There's about three decades worth of plant research studies done in microgravity, with a significant portion of it still untranslated in Russian. That database points the way on how to proceed. The only way to specifically work on this is with hard data from plants grown in an on-orbit experiment package.

Now we enter the frustrating political realm of the International Space Station.

Even though you can have these experiments performed there as simply as using small plastic shopping bags as planters (major kudos to the brilliant high school students who came up with that one), that order of simplicity requires a $100 billion space station, astronauts doing it for the PR value thereby not charging their services for station resources, and every bit of ISS infrastructual support.

A few posts ago I mentioned NASA's free research plan, but you have to get it there.
And to run it " for free" , it would have to be completely autonomous once on-line. Unless you need to have a human work with it. Then NASA charges something like $15,000 per hour to do so. Or if you need to use their power, water, telemetry, computer network, etc. .

In reality, nothing is free on the ISS, the USA rules the roost, and NASA has final say on what goes up there. I'm pretty confident that the US government is not going to allow this research on board. Even if it was proposed by more hemp-friendly ISS partner nations like Canada or France.

So we're left with DIY university-class microsatellite use. Works for me.

Loss of crop yield due to infestation by indigenous vectors may not be factor. Resistance to molds, & possibly any bacteria from human exhalation and fish (via water from the aquaponic system) must be considered.

Due to the irrational political nature that nations have placed on Cannabis Sativa L. and it's subvariations, it's tragic that the possibility that terrestrial pests could be introduced on Mars as a deliberate act of interplanetary state-sponsored bio-terrorism must be seriously taken into account. Makes me wonder if The Big Four (Energia, ESA, JAXA, NASA) modeled this possiblity in their long-term space greenhouse studies?

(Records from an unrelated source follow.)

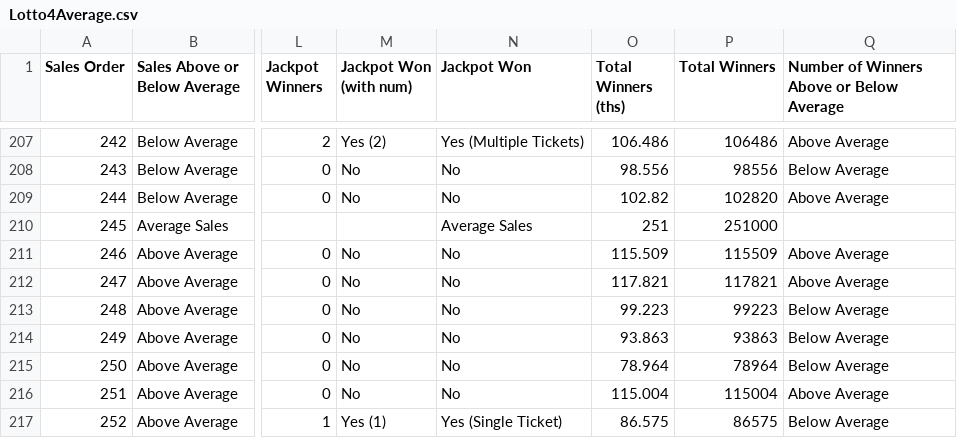
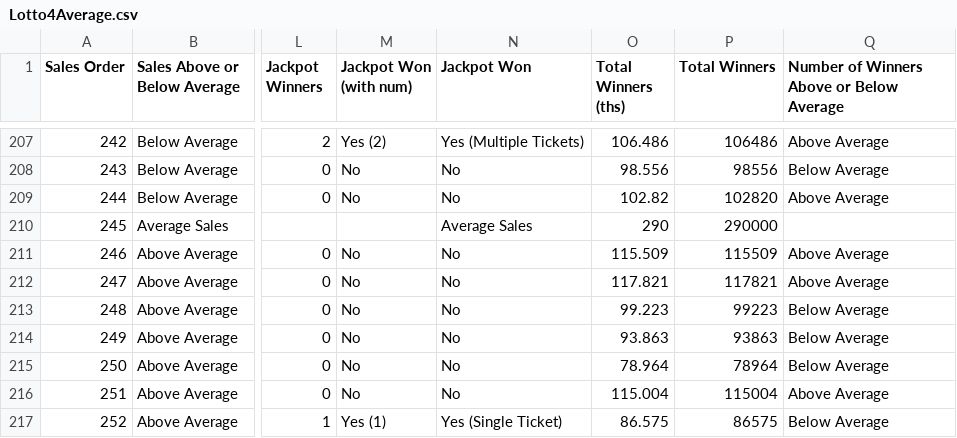
Before and after one commit to chalKlin/DataVis-proj-data, a CSV file: Lotto4Average.csv, drawn as a sheet; only a part is shown, gaps mark what is left out; the diff names each change by its address in the sheet, - before the commit and + after, or states it on an @@ line.

```diff
--- a/Lotto4Average.csv
+++ b/Lotto4Average.csv
-O210 (Total Winners (ths)): 251
+O210 (Total Winners (ths)): 290
-P210 (Total Winners): 251000
+P210 (Total Winners): 290000
```
Also changed, not shown: Euromillions4Average.csv.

Long term storage & radiation protection must be developed to keep the initial seed stock viable en route to Mars.

Here's another wonderful area of hard core engineering research that can be done on a micro-satellite level.